• Goal of the exercise
Read through the records below and copy each line that uses the word "references".

• Supplied records

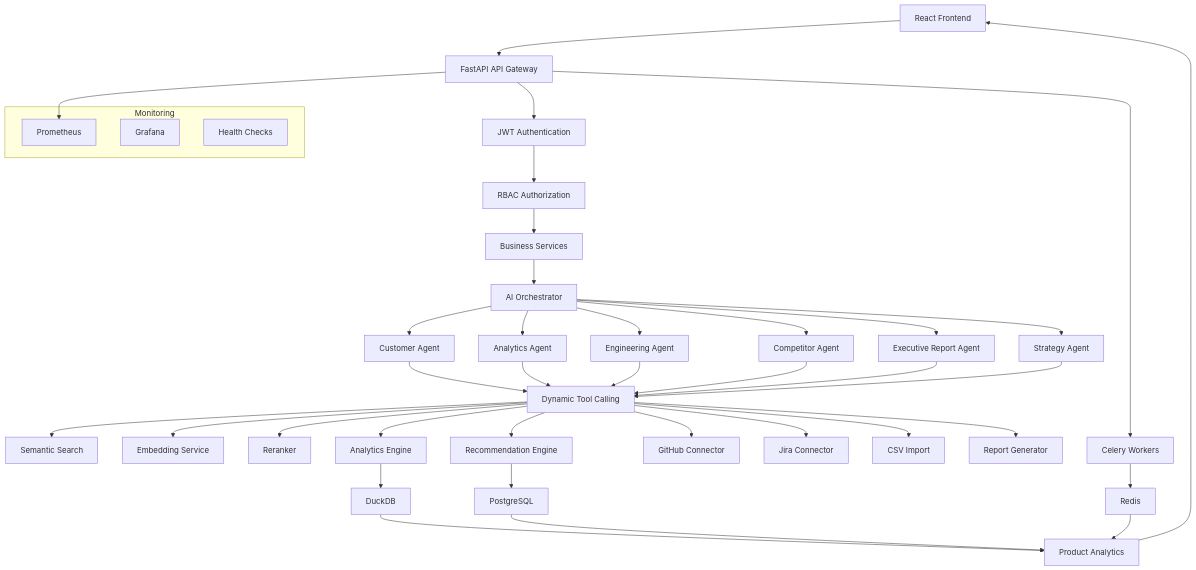
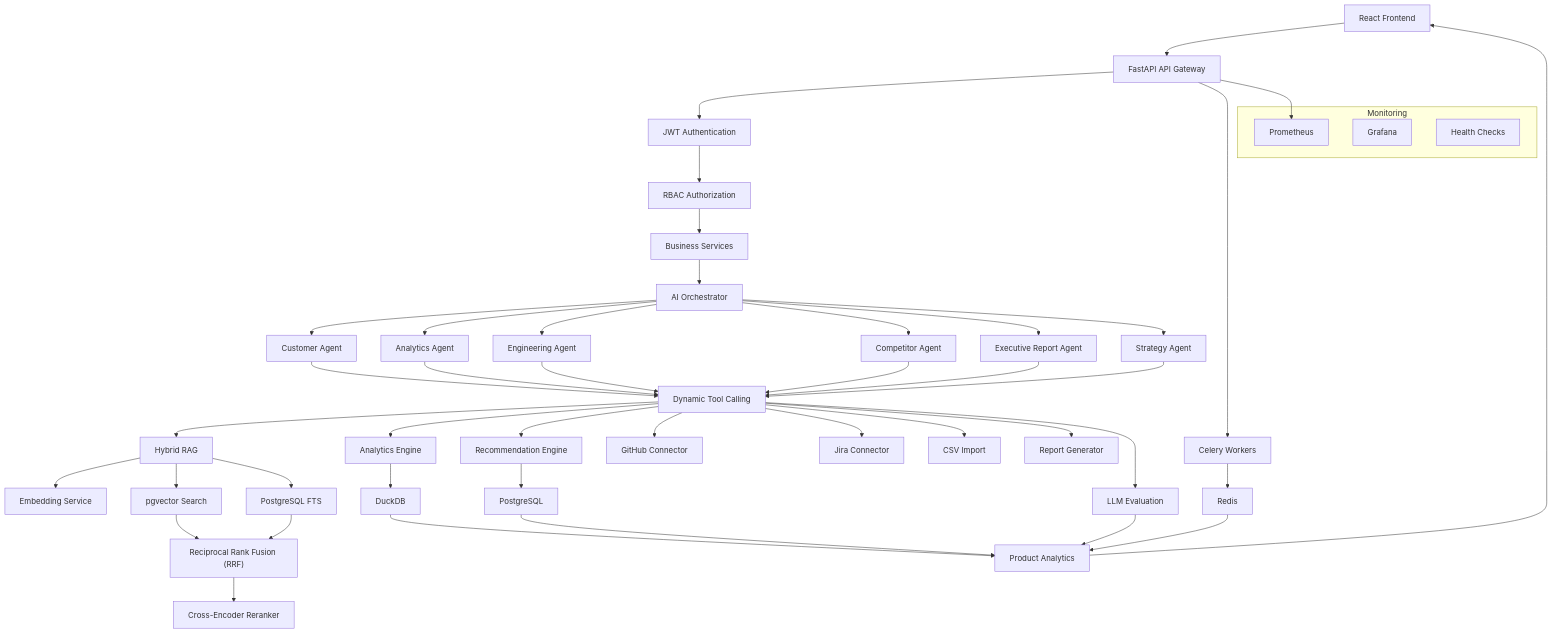
Before and after one commit to sumitsingh190/Product-Intelligence: the first of 2 diagrams in README.md, drawn with Mermaid. The commit also changed other lines of this file, not shown here.

````diff
--- a/README.md
+++ b/README.md
@@ -98,57 +120,64 @@
 ```mermaid
 flowchart TD
 
 A["React Frontend"]
 A --> B["FastAPI API Gateway"]
 
 B --> C["JWT Authentication"]
 C --> D["RBAC Authorization"]
 
 D --> E["Business Services"]
 
 E --> F["AI Orchestrator"]
 
 F --> G1["Customer Agent"]
 F --> G2["Analytics Agent"]
 F --> G3["Engineering Agent"]
 F --> G4["Competitor Agent"]
 F --> G5["Executive Report Agent"]
 F --> G6["Strategy Agent"]
 
 G1 --> H["Dynamic Tool Calling"]
 G2 --> H
 G3 --> H
 G4 --> H
 G5 --> H
 G6 --> H
 
-H --> I["Semantic Search"]
-H --> J["Embedding Service"]
-H --> K["Reranker"]
-H --> L["Analytics Engine"]
-H --> M["Recommendation Engine"]
-H --> N["GitHub Connector"]
-H --> O["Jira Connector"]
-H --> P["CSV Import"]
-H --> Q["Report Generator"]
+H --> I["Hybrid RAG"]
+I --> J["Embedding Service"]
+I --> K["pgvector Search"]
+I --> L["PostgreSQL FTS"]
+K --> M["Reciprocal Rank Fusion (RRF)"]
+L --> M
+M --> N["Cross-Encoder Reranker"]
 
-L --> R["DuckDB"]
-M --> S["PostgreSQL"]
+H --> O["Analytics Engine"]
+H --> P["Recommendation Engine"]
+H --> Q["GitHub Connector"]
+H --> R["Jira Connector"]
+H --> S["CSV Import"]
+H --> T["Report Generator"]
+H --> U["LLM Evaluation"]
 
-B --> T["Celery Workers"]
-T --> U["Redis"]
+O --> V["DuckDB"]
+P --> W["PostgreSQL"]
 
-R --> V["Product Analytics"]
-S --> V
-U --> V
+B --> X["Celery Workers"]
+X --> Y["Redis"]
 
-V --> A
+V --> Z["Product Analytics"]
+W --> Z
+Y --> Z
+
+U --> Z
+Z --> A
 
 subgraph Monitoring
-W["Prometheus"]
-X["Grafana"]
-Y["Health Checks"]
+AA["Prometheus"]
+AB["Grafana"]
+AC["Health Checks"]
 end
 
-B --> W
+B --> AA
 ```
````
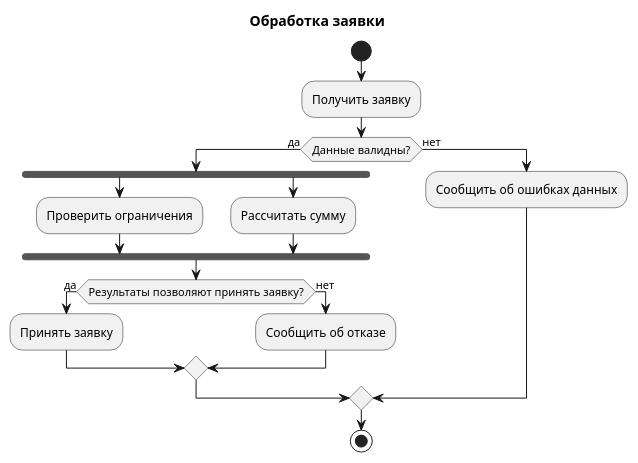
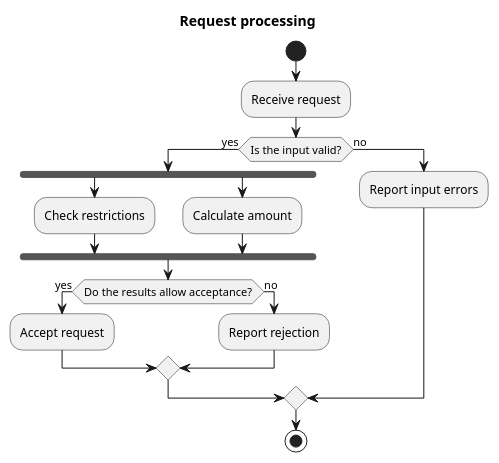
One commit to BrikozO/MyOwnHarness changed the second of 4 diagrams in skills/draw-diagrams/references/examples.md. Above: the diagram before and after it, drawn with PlantUML. The commit also changed other lines of this file and 4 other files, not shown here.

First line of the commit message:
Translate diagram skill and references into English

````diff
--- a/skills/draw-diagrams/references/examples.md
+++ b/skills/draw-diagrams/references/examples.md
@@ -30,22 +30,22 @@
 ```plantuml
 @startuml
-title Обработка заявки
+title Request processing
 start
-:Получить заявку;
-if (Данные валидны?) then (да)
+:Receive request;
+if (Is the input valid?) then (yes)
   fork
-    :Проверить ограничения;
+    :Check restrictions;
   fork again
-    :Рассчитать сумму;
+    :Calculate amount;
   end fork
-  if (Результаты позволяют принять заявку?) then (да)
-    :Принять заявку;
-  else (нет)
-    :Сообщить об отказе;
+  if (Do the results allow acceptance?) then (yes)
+    :Accept request;
+  else (no)
+    :Report rejection;
   endif
-else (нет)
-  :Сообщить об ошибках данных;
+else (no)
+  :Report input errors;
 endif
 stop
 @enduml
 ```
````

• Your solution
One commit to BrikozO/MyOwnHarness changed the second of 4 diagrams in skills/draw-diagrams/references/examples.md. Above: the diagram before and after it, drawn with PlantUML. The commit also changed other lines of this file and 4 other files, not shown here.
Translate diagram skill and references into English
--- a/skills/draw-diagrams/references/examples.md
+++ b/skills/draw-diagrams/references/examples.md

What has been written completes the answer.